If you are a non-exempt employee, you have the right to take rest periods under California law. Below are some things that you should know:
No. 1: Under California law, your employer must allow you to take: (a) one ten-minute rest period if you work 3.5 hours to 6 hours during a day; (b) two ten-minute rest periods if you work more than 6 hours up to 10 hours during a day; and (c) three ten-minute rest periods if you work more than 10 hours up to 14 hours during a day.
No. 2: You are not entitled to take any rest period if you work fewer than 3.5 hours in a day.
No. 3: Your rest periods are considered as hours worked. In other words, your employer may not deduct wages from any rest periods that you are entitled to take under California law.

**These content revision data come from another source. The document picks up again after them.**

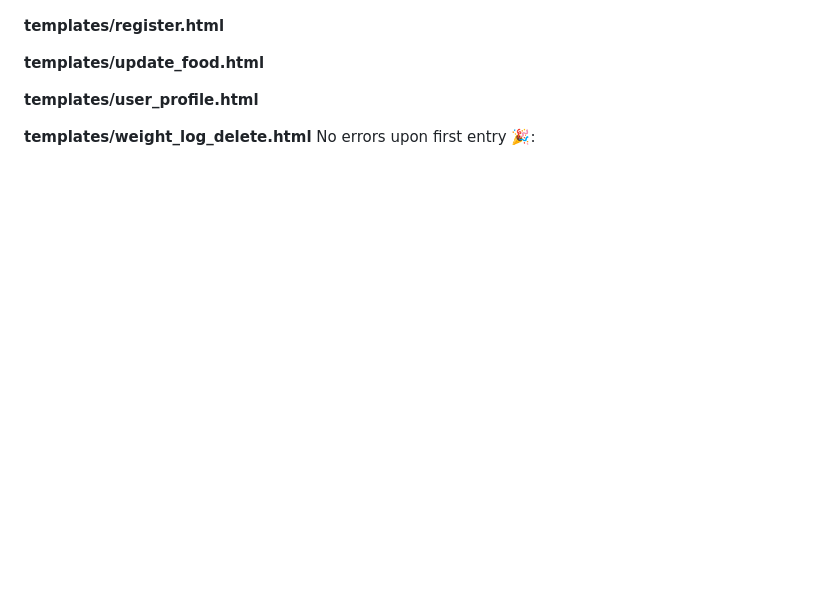
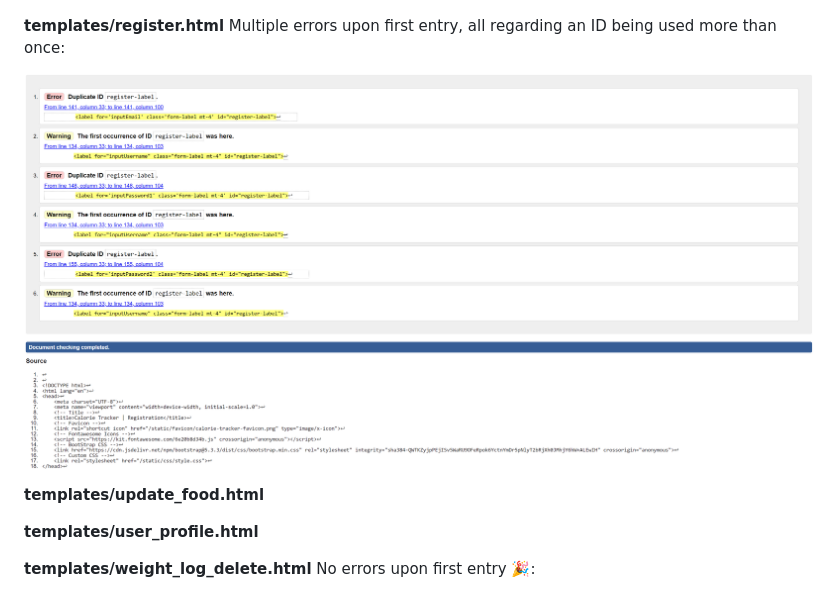
Before and after one commit to JamieBennett-Dev/Calorie-Tracker, a Markdown page: README.md, the part around the change. Rendered like a GitHub page; pictures changed too: static/images/ct-htmlregistervalidation.png (added); blank space fills up the shorter version.

Commit message:
add regsiter.html validation

```diff
--- a/README.md
+++ b/README.md
@@ -182,7 +182,9 @@ The result is a thoughtfully curated color palette that enriches the design with
 
 ![Screenshot](static/images/ct-htmlloginvalidation.png)
 
-**templates/register.html**
+**templates/register.html** Multiple errors upon first entry, all regarding an ID being used more than once:
+
+![Screenshot](static/images/ct-htmlregistervalidation.png)
 
 **templates/update_food.html**
 
```
Also changed, not shown: 1 other file.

No. 4: Your ten-minute rest period must be duty-free. In other words, your employer may not require you to do any work whatsoever during your rest period, including requiring you to be “on-call.” For instance, your employer may not require that you check your work email during your rest period; or that you keep your pager on during your rest period; or that you answer work-related calls during your rest period.
No. 5: Your ten-minute rest period must be consecutive. For instance, your employer may not break up your ten-minute rest period into two five-minute rest periods.
No. 6: Generally speaking, your employer must allow you to take your rest period in the middle of each work period “insofar as practicable.” For instance, if you work from 2 p.m. to 7 p.m. on Tuesday, your employer should make a good faith effort to allow you to take your rest period around 4:30 p.m. Your employer, however, may deviate from this preferred course when practical considerations make it infeasible for your employer to schedule your rest period in the middle of your work period.
No. 7: You may choose to skip your rest period – but your employer may not coerce you into skipping your rest period, create incentives for you to skip your rest period, or otherwise encourage you to skip your rest period.